┌──

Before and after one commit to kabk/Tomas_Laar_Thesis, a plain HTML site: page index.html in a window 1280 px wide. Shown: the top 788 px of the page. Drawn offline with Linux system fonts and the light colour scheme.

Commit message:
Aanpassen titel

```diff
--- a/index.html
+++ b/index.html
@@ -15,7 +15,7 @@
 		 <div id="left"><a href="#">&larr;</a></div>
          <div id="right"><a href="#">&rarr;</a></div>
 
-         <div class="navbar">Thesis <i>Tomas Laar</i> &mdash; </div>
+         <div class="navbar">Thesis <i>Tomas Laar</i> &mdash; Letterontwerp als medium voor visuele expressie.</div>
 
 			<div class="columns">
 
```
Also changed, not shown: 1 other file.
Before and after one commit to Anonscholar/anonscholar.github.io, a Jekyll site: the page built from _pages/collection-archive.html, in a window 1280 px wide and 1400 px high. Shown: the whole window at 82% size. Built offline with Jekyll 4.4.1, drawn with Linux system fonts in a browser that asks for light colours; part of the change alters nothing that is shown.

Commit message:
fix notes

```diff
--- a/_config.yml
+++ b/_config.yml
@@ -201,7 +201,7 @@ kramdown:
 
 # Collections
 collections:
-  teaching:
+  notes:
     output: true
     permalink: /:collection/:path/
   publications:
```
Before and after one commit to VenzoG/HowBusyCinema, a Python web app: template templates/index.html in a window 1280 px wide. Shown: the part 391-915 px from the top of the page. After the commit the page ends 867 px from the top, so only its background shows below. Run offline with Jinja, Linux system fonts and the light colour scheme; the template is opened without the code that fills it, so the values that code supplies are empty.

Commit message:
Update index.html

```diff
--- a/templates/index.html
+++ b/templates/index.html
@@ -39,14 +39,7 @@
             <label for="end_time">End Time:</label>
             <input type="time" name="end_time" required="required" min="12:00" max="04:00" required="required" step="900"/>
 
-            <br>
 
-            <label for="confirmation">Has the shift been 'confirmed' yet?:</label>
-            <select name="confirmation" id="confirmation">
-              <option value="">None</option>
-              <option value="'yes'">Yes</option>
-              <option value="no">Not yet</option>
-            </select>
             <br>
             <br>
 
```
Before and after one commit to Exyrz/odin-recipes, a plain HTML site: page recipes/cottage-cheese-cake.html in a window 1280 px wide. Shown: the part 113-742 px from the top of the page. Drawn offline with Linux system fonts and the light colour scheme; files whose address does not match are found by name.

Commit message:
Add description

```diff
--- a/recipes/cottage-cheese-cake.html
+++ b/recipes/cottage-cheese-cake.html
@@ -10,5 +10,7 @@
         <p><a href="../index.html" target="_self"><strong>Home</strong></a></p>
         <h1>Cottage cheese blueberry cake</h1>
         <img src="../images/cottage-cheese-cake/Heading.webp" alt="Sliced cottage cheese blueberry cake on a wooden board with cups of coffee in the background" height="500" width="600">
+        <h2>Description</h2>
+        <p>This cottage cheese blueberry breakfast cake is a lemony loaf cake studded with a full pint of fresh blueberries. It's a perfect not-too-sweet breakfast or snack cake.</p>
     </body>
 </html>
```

└──

__Exercise__: Each line in the listing above that contains "blueberry" should be copied.

__Final answer__:
         <h1>Cottage cheese blueberry cake</h1>
         <img src="../images/cottage-cheese-cake/Heading.webp" alt="Sliced cottage cheese blueberry cake on a wooden board with cups of coffee in the background" height="500" width="600">
+        <p>This cottage cheese blueberry breakfast cake is a lemony loaf cake studded with a full pint of fresh blueberries. It's a perfect not-too-sweet breakfast or snack cake.</p>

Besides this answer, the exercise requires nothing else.